Range:   OnCompleted()

Note that LogToConsole subscribes “on demand” (as all good Rx operators should) and needs a subscriber itself for anything to happen. It’s a side-effect, so be warned it log for EVERY subscriber.

It’s quite common for me to be experimenting with the output of operators in tools like LINQPad, so I also wrote another extension method to take care of the subscription as well:

public static IDisposable SubscribeConsoleNotifier<T>(
    this IObservable<T> source, string key = null)
{
    return source.Materialize().Subscribe(
        n => Console.WriteLine(NotifyToString(n, key)));
}

And an example of usage putting both together:

Observable.Range(0, 4)
          .LogToConsole("Range: ")
          .Where(i => i % 2 == 0)
          .SubscribeConsoleNotifier("Where: ");

Gives this, notice how the LogToConsole shows the output from Range before the Where filter is applied:

Range:   OnNext(0)
Where:   OnNext(0)
Range:   OnNext(1)
Range:   OnNext(2)
Where:   OnNext(2)
Range:   OnNext(3)
Range:   OnCompleted()
Where:   OnCompleted()

Obviously, you can code these to write to a logger, or something more generally useful.

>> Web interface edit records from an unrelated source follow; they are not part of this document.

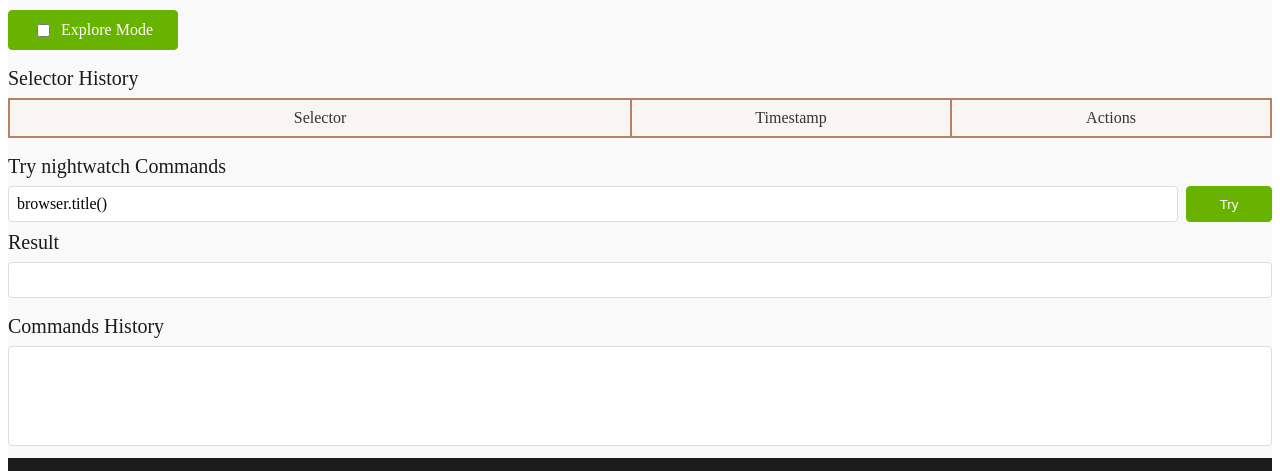
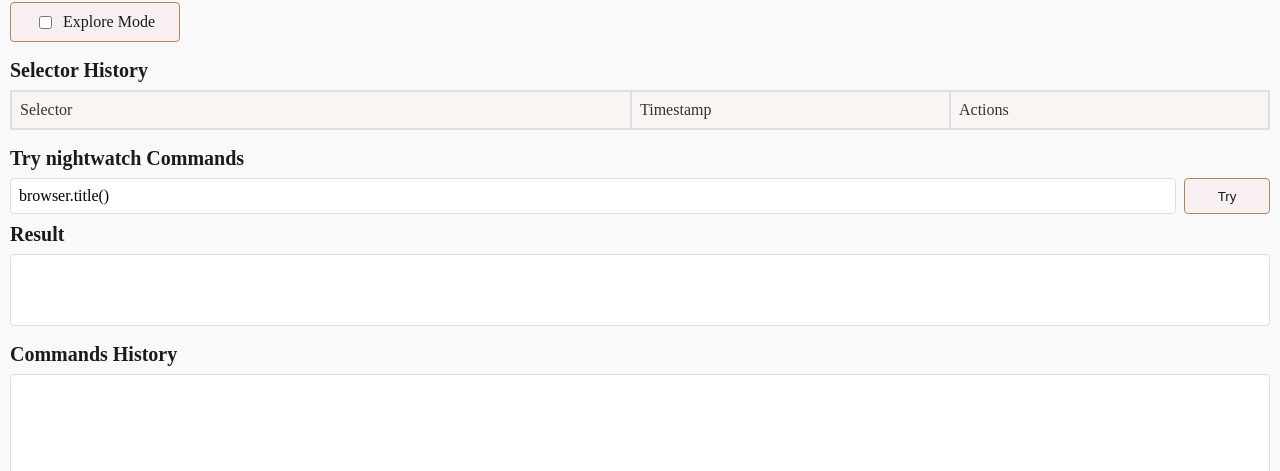
Before and after one commit to nightwatchjs/nightwatch-inspector, a browser extension: page src/extension/panel.html in a window 1280 px wide. Shown: the part 74-545 px from the top of the page. Drawn offline with Linux system fonts and the light colour scheme.

Commit message:
fix: duplicate commands in command table

```diff
--- a/src/extension/panel.css
+++ b/src/extension/panel.css
@@ -4,6 +4,10 @@
     background: #F9F9F9;
     gap: 12px;
     min-width: 400px;
+}
+
+body {
+    margin: 0px;
 }
 header {
     display: flex;
@@ -19,6 +23,8 @@ header {
     display: flex;
     flex-direction: column;
     gap: 4px;
+    padding-left: 10px;
+    padding-right: 10px;
 }
 
 .container1 {
@@ -30,7 +36,7 @@ header {
 .heading {
     font-family: 'Source Sans Pro';
     font-style: normal;
-    font-weight: 500;
+    font-weight: 600;
     font-size: 24px;
     line-height: 36px;
     color: #FFFFFF;
@@ -39,7 +45,7 @@ header {
 .heading1 {
     font-family: 'Source Sans Pro';
     font-style: normal;
-    font-weight: 400;
+    font-weight: 600;
     font-size: 20px;
     line-height: 32px;
     color: #1B1B1B;
@@ -48,8 +54,8 @@ header {
 #selectorTable {
     display: flex;
     flex-direction: column;
-    background: #F9F9F9;
-    border: 1px solid #B58364;
+    background: hsl(0,0%,98%);
+    border: 1px solid hsl(0,0%,87%);
     width: 100%;
     border-collapse: collapse;
     table-layout: fixed;
@@ -61,7 +67,7 @@ th {
     background: rgba(244, 237, 232, 0.4);
 }
 #selectorTable td, #selectorTable th{
-    border: 1px solid #B58364;
+    border: 1px solid hsl(0,0%,87%);
     padding: 8px;
 
     font-family: 'Source Sans Pro';
@@ -105,6 +111,10 @@ input[type="text"], textarea {
     line-height: 20px;
 }
 
+#commandResult {
+    height: 72px;
+}
+
 #commandTable {
     resize: none;
     height: 100px;
@@ -120,11 +130,10 @@ input[type="text"], textarea {
 thead, tr, tbody {
     width: 100%;
 }
-thead, tr, td {
+thead, tr, td, th {
     display: flex;
 }
-td {
-    display: flex;
+td, th {
     gap: 4px;
 }
 
@@ -150,7 +159,12 @@ footer {
     font-weight: 400;
     font-size: 16px;
     line-height: 20px;
+    color: #1B1B1B;
+}
+
+footer .heading2 {
     color: #FFFFFF;
+    font-size: 14px;
 }
 
 .button-default {
@@ -158,16 +172,18 @@ footer {
     justify-content: center;
     align-items: center;
     padding: 4px;
+    height: 32px;
 
-    background: #68B300;
-    border: 1px solid #68B300;
+    background: hsla(0,55%,94%,0.5);
+    border: 1px solid hsl(23,35%,55%);
     border-radius: 4px;
-    color: #FFFFFF;
+    color: #1B1B1B;
+    cursor: pointer;
 }
 
 #tryNightwatchCommand {
     width: 92px;
-    cursor: pointer;
+    height: auto;
 }
 
 .exploreMode {
@@ -181,8 +197,8 @@ footer {
 
     width: 170px;
     height: 40px;
-    background: #68B300;
-    border: 1px solid #68B300;
+    background: hsla(0,55%,94%,0.5);
+    border: 1px solid hsl(23,35%,55%);
     border-radius: 4px;
-    color: #FFFFFF;
+    color: #1B1B1B;
 }
--- a/src/extension/panel.js
+++ b/src/extension/panel.js
@@ -3,6 +3,7 @@ const tabID = chrome.devtools.inspectedWindow.tabId;
 const exploreModeId = 'exploreMode';
 const tryNightwatchCommandId = 'tryNightwatchCommand';
 const nightwatchCommandId = 'nightwatchCommand';
+const commandHistory = new Set();
 let EXPLORE_MODE = false;
 
 const backgroundPageConnection = chrome.runtime.connect({
@@ -32,7 +33,14 @@ webSocket.onopen = () => {
 };
 
 webSocket.onmessage = ((msg) => {
-  document.getElementById('commandResult').textContent = msg.data;
+  const {result = null, error = null, executedCommand} = JSON.parse(msg.data);
+
+  document.getElementById('commandResult').textContent = result;
+  if (!error && !commandHistory.has(executedCommand)) {
+    addRowInCommand(executedCommand);
+    commandHistory.add(executedCommand);
+  }
+
   sendMessageToBackground('EXPLORE_MODE', true);
 });
 
@@ -51,11 +59,9 @@ function tryNightwatchCommand() {
   // setting explore mode false when trying out nightwatch commands
   sendMessageToBackground('EXPLORE_MODE', false);
   webSocket.send(nightwatchCommand);
-  addRowInCommand(nightwatchCommand);
 }
 
 function clickOnExploreMode(event) {
-  console.log("clicked");
   const checkBox = event.target;
   sendMessageToBackground('EXPLORE_MODE', checkBox.checked);
 }
```
Also changed, not shown: src/extension/background.js (line endings or trailing spaces).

To wrap this post up, here’s the implementation of the helper NotifyToConsole:

public static string NotifyToString<T>(
    Notification<T> notification, string key = null)
{
    if (key != null)
        return key + "\t" + notification;
    
    return notification.ToString();
}

It’s all trivial stuff, but I’ve found it quite useful.

Rx Maintenance Part 1: Are the reactive extensions a maintenance nightmare?

For the record, I’m a huge fan of Rx, but I’ve been thinking a lot about lately about how to keep Rx code clean and easy to understand. The project I’m currently involved in makes extensive use of Rx in a large multi-tiered system. I’m talking 1000′s of lines of Rx.

I joined the project roughly two years into its lifespan. I am pretty up to speed on Rx and I am quite used to maintaining code. Nonetheless, I have found understanding the code to be more challenging that I would have expected. Debugging complex chains of Rx operators is not for the faint of heart!

This project was an early adopter of Rx, and the developers were learning as they went. Not only that, Rx itself has changed and grown a fair bit along the way. This might go some way to explaining the lack of readability. But I don’t think it is the whole story.

In a previous project, I created a rate limiter to throttle the amount of calls web users were making against an API. This was a refactoring to Rx of some older code. It didn’t have the excuse that Rx changed a lot while I was writing it. What I ended up with was about 10-20% the size of the original code and certainly more elegant.

But trying to explain how it worked was challenging, and at the time I wondered whether the succinctness would actually be a barrier to successful maintenance. The truth of that came from a brown-bag I ran on the code for which I had 10 slides of marble diagrams to help explain how it worked! We all know the chances of that kind of documentation being maintained are pretty much zero.

This combined with other Rx experiences has left me wondering what guidelines we should be laying down to keep Rx maintainable and how, if at all, these guidelines would differ from typical best practices for creating maintainable code.

I’ll be exploring these thoughts along with some practical code examples on and off over the next few weeks. Stay tuned!